I strongly believe that blocking loyal readership isn’t a reasonable option for any website. Relying on donations for an “ad-free experience” is unlikely to work either. As publishers, we all have to figure out a way to initiate an honest, direct conversation with our readers and find a respectful and profitable way of dealing with the ad revenue gap. It’s perfectly fine and necessary to earn money, and it’s important to respect the work that goes into producing and distributing good content. Quality content is expensive and time-consuming, and we shouldn’t pretend that readers don’t care, or don’t appreciate the work that goes into publishing. I sincerely believe that this isn’t true.
For ad-blocker users, you could potentially restrict access to the entire content, or provide a little extra service that would justify a subscription or a series of quality products that deliver value to your readers.
Fighting against ad-blocking extensions is a fight against windmills. Ad-blockers have the upper hand, and while advertising will evolve, and it will become less disturbing and annoying, it remains to see if the trust users lost in traditional display advertising can be regained. We sincerely hope so, but we can’t be certain.

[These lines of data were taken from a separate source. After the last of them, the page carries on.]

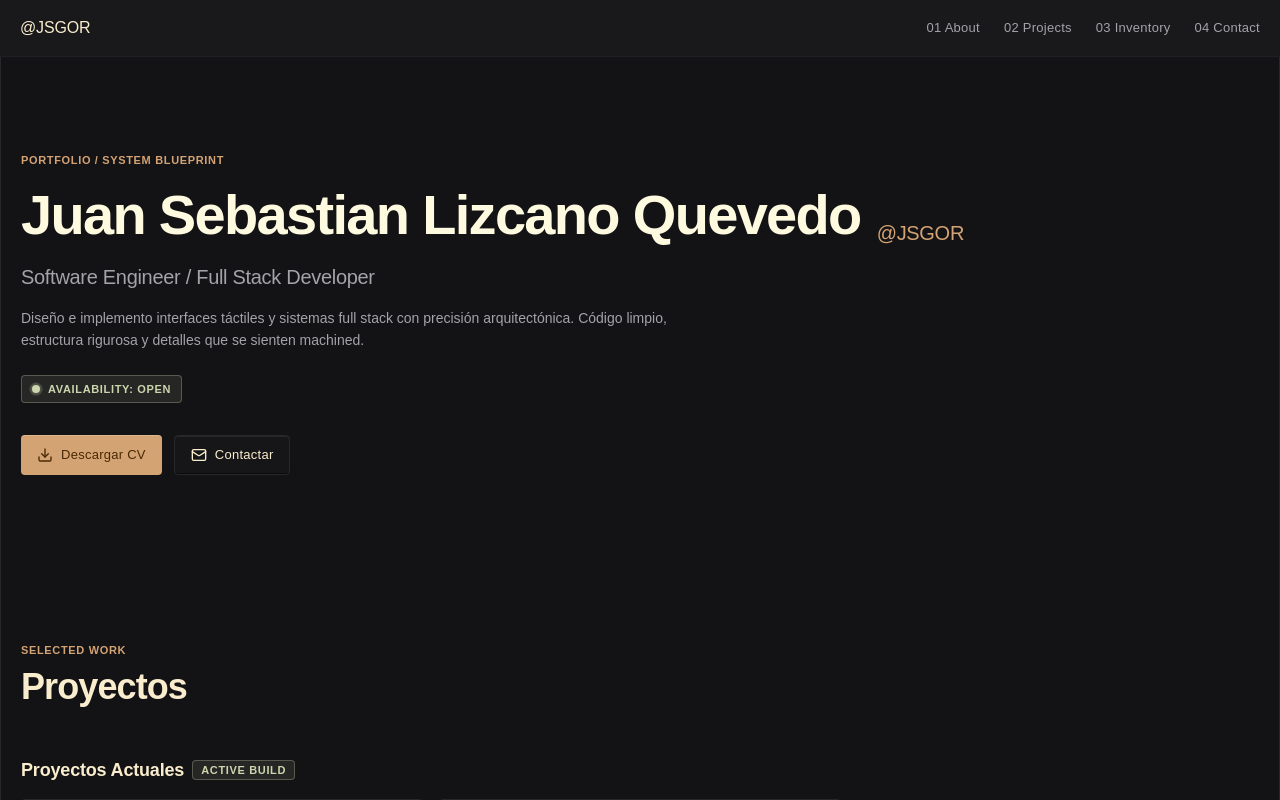
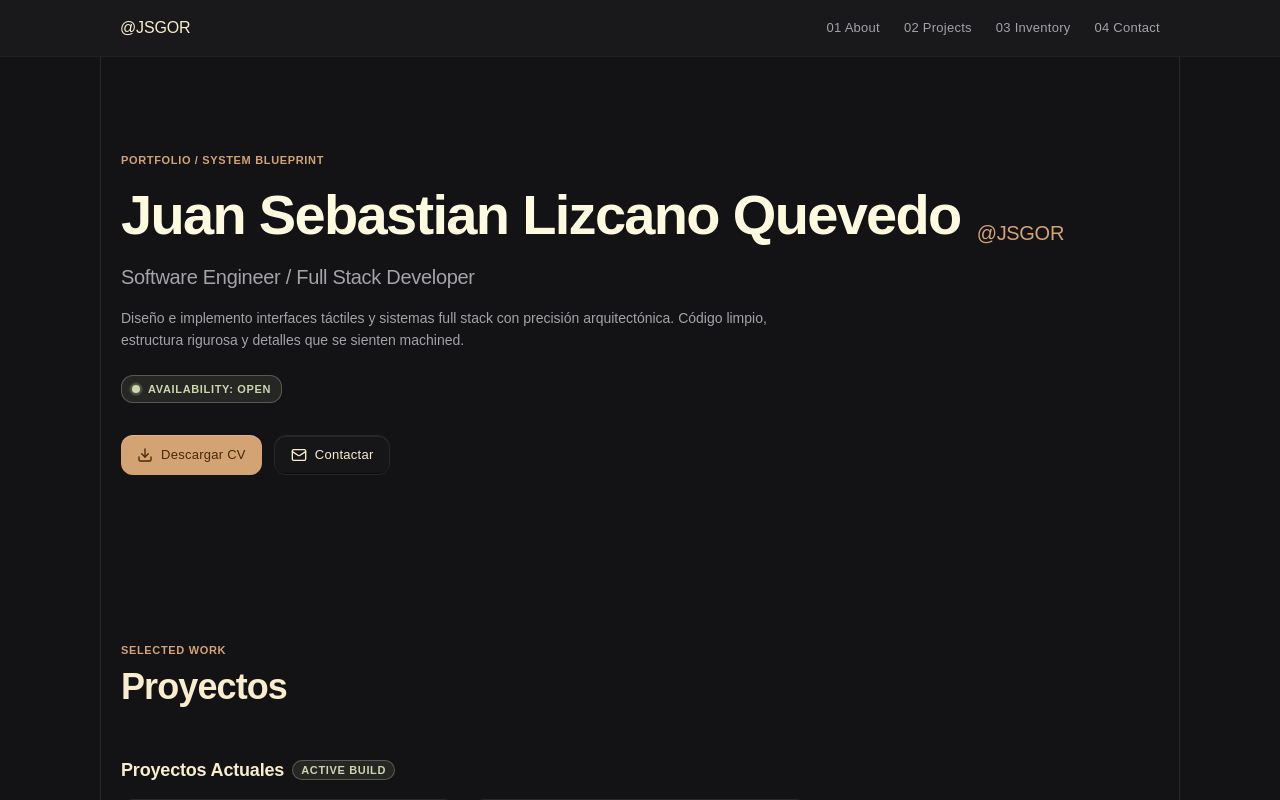
Before and after one commit to GORENTFUC/GORENTFUC.github.io, a React (Vite) app: page / in a window 1280 px wide. Shown: the top 800 px of the page. Built offline with nearby package versions, Linux system fonts and the light colour scheme.

Commit message:
style(tokens): soften radii and add heatmap color scale

```diff
--- a/src/tokens.css
+++ b/src/tokens.css
@@ -159,12 +159,12 @@
   --font-label-sm-line-height: 14px;
   --font-label-sm-letter-spacing: 0.06em;
 
-  /* ── Border radius (Soft Architectural) ── */
-  --radius-sm: 0.125rem;
-  --radius-default: 0.25rem;
-  --radius-md: 0.375rem;
-  --radius-lg: 0.5rem;
-  --radius-xl: 0.75rem;
+  /* ── Border radius (Rounded Soft Architectural) ── */
+  --radius-sm: 0.375rem;
+  --radius-default: 0.75rem;
+  --radius-md: 1rem;
+  --radius-lg: 1.25rem;
+  --radius-xl: 1.5rem;
   --radius-full: 9999px;
 
   /* ── Spacing (8px baseline / 4px sub-grid) ── */
@@ -182,7 +182,14 @@
   --gutter-desktop: 1.5rem;
   --margin-mobile: 1.25rem;
   --margin-desktop: 3rem;
-  --max-content-width: 1280px;
+  --max-content-width: 1080px;
+
+  /* ── Contribution heatmap (ochre scale) ── */
+  --heat-0: #1c1c20;
+  --heat-1: #3a2a1c;
+  --heat-2: #6b4a2e;
+  --heat-3: #a87445;
+  --heat-4: #d4a373;
 
   /* ── Elevation & depth ── */
   --shadow-tactile-inset: inset 0 1px 0 0 rgba(250, 237, 205, 0.08),
```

I do know one other thing for sure, though. Over the years, I’ve been following a simple principle: “always under-promise, and always over-deliver.” You make a lasting impression, you make it clear that people you are working with matter, and you do the best you can to deliver quality work to your clients. It has worked very well for me. Instead of sending people away from your site, be welcoming and understanding, be respectful, honest and delightful, and who knows, maybe you’ll win a loyal, engaged and respectful audience that will be willing to pay for your products way more than you expected them to pay in the first place.